_Prompt_. Where the records below have a line with "links", that line is to be copied.

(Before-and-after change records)
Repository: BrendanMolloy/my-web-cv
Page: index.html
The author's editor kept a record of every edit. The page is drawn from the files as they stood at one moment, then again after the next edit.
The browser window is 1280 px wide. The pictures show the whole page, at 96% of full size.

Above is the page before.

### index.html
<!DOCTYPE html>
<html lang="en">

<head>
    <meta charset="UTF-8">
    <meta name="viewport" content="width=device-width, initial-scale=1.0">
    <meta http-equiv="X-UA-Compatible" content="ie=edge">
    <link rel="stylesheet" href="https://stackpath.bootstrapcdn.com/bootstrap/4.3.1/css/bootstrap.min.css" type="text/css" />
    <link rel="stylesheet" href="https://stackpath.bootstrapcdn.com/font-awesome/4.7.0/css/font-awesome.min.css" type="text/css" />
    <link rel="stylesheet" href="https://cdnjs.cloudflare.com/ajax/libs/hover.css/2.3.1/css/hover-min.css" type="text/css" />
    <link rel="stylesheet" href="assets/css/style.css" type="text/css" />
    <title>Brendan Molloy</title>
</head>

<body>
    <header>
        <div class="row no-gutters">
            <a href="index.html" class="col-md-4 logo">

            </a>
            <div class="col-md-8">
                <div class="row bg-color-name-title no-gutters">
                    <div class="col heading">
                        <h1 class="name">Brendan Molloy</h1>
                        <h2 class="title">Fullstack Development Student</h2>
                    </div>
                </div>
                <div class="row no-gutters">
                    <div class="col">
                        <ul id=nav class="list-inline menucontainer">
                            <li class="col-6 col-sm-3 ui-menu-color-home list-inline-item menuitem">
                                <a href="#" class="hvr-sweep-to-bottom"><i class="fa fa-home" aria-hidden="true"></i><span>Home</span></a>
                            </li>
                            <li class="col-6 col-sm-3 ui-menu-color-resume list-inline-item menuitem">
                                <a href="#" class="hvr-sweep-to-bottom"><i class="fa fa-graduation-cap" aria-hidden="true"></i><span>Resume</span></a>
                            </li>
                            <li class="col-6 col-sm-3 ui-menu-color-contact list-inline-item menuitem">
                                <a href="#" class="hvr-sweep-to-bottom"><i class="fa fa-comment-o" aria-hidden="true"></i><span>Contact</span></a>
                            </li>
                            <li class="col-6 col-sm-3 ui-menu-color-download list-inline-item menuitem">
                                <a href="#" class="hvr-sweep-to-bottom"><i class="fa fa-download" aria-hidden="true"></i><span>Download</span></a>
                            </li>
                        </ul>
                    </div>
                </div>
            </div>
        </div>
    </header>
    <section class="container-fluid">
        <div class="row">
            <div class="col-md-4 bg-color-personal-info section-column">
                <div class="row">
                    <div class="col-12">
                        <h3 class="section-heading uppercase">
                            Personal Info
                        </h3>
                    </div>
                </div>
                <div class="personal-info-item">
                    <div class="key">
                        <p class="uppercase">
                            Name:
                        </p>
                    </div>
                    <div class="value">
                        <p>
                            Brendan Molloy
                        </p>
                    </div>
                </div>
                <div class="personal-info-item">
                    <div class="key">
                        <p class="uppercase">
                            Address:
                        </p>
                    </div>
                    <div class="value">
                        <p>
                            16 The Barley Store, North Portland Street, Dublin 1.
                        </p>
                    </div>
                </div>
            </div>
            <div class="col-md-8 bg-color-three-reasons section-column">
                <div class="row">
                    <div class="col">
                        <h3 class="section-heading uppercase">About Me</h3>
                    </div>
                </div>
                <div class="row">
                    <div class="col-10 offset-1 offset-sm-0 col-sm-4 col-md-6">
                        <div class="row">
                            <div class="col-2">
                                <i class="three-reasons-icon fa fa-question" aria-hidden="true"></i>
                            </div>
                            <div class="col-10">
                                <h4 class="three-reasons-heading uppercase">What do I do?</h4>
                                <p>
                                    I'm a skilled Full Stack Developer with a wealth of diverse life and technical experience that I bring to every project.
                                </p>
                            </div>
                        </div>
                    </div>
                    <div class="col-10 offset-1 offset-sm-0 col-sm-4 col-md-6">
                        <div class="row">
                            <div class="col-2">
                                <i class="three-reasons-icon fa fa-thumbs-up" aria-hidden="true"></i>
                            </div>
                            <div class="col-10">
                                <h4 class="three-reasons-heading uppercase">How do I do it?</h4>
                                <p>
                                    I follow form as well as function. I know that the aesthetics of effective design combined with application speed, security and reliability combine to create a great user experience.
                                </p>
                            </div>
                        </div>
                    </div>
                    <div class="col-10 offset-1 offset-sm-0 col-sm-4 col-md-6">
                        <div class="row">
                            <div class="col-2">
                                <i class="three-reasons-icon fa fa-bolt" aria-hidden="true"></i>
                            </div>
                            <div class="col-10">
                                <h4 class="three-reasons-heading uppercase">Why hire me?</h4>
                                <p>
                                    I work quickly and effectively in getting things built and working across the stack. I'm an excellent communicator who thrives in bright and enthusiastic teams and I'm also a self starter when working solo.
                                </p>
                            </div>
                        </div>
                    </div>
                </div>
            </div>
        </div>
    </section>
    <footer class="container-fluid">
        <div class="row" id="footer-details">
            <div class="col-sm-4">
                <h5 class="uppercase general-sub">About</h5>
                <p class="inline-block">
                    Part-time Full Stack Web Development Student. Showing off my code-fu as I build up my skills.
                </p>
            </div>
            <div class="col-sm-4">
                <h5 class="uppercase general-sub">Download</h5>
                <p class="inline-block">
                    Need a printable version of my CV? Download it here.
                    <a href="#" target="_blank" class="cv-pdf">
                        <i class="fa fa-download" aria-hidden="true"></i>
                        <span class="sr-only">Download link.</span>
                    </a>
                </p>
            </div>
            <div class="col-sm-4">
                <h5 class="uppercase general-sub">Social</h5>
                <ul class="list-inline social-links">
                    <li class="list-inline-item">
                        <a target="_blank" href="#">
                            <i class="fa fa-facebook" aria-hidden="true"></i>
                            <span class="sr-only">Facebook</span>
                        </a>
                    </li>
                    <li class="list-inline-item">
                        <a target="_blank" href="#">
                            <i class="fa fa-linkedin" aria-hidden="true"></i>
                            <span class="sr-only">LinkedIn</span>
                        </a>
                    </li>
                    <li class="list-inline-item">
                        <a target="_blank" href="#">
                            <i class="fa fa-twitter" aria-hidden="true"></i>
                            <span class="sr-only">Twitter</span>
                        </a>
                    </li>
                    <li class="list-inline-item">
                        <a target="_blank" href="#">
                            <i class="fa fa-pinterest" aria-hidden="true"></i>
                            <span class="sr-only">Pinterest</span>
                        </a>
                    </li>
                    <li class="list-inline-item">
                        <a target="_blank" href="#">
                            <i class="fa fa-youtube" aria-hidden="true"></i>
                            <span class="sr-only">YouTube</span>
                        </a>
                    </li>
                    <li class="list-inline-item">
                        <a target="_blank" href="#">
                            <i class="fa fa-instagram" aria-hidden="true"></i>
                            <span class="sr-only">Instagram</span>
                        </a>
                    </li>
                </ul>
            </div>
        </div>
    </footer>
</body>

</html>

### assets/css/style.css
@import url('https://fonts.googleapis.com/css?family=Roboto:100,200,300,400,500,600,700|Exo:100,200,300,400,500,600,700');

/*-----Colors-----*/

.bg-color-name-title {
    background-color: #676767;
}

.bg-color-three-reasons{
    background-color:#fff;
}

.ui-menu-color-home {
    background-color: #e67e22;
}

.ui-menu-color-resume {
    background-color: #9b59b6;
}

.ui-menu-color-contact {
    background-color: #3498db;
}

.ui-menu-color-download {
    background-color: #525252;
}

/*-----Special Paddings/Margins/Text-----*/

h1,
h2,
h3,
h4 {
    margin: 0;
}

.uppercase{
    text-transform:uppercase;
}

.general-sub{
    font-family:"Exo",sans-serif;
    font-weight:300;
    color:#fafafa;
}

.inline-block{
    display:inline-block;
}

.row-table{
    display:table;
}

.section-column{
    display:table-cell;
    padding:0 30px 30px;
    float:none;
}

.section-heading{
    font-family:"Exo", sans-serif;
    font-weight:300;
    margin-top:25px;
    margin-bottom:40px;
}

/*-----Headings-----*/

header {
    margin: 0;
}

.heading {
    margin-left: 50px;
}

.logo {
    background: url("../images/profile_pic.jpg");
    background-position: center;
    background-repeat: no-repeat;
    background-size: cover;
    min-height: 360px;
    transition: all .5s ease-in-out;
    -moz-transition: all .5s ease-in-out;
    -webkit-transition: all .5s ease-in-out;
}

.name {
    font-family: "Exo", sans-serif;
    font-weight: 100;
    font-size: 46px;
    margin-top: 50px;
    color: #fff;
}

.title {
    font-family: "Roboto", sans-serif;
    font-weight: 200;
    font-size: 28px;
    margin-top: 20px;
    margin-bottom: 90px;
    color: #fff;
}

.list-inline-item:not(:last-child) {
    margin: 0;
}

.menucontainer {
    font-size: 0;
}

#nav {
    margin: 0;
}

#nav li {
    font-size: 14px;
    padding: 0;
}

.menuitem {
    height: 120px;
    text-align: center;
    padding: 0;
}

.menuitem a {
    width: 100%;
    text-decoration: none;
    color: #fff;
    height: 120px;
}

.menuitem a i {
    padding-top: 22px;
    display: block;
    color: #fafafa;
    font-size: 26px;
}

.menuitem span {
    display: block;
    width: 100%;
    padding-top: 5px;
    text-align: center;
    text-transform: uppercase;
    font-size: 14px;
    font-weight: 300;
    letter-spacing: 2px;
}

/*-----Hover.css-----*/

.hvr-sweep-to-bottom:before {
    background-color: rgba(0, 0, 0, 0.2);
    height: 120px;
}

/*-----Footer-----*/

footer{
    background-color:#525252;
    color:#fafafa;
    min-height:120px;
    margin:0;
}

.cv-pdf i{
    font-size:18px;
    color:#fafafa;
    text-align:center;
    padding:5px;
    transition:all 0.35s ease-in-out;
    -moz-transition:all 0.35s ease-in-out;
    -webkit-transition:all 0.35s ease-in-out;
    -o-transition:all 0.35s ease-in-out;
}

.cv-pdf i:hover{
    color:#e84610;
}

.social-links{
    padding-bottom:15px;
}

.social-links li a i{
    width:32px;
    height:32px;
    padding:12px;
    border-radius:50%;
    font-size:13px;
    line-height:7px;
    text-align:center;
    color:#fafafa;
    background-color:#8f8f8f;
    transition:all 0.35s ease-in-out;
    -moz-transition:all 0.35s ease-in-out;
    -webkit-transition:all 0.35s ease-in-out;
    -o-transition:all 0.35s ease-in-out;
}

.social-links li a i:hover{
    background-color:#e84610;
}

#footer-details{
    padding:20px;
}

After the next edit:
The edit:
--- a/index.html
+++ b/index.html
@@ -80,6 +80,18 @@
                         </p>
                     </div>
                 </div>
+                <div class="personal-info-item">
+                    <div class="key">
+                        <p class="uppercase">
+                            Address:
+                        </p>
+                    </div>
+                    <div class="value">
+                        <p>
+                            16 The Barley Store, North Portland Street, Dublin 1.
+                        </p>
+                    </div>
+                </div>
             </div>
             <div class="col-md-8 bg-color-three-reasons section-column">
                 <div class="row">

_Task output_.
                <ul class="list-inline social-links">
.social-links{
.social-links li a i{
.social-links li a i:hover{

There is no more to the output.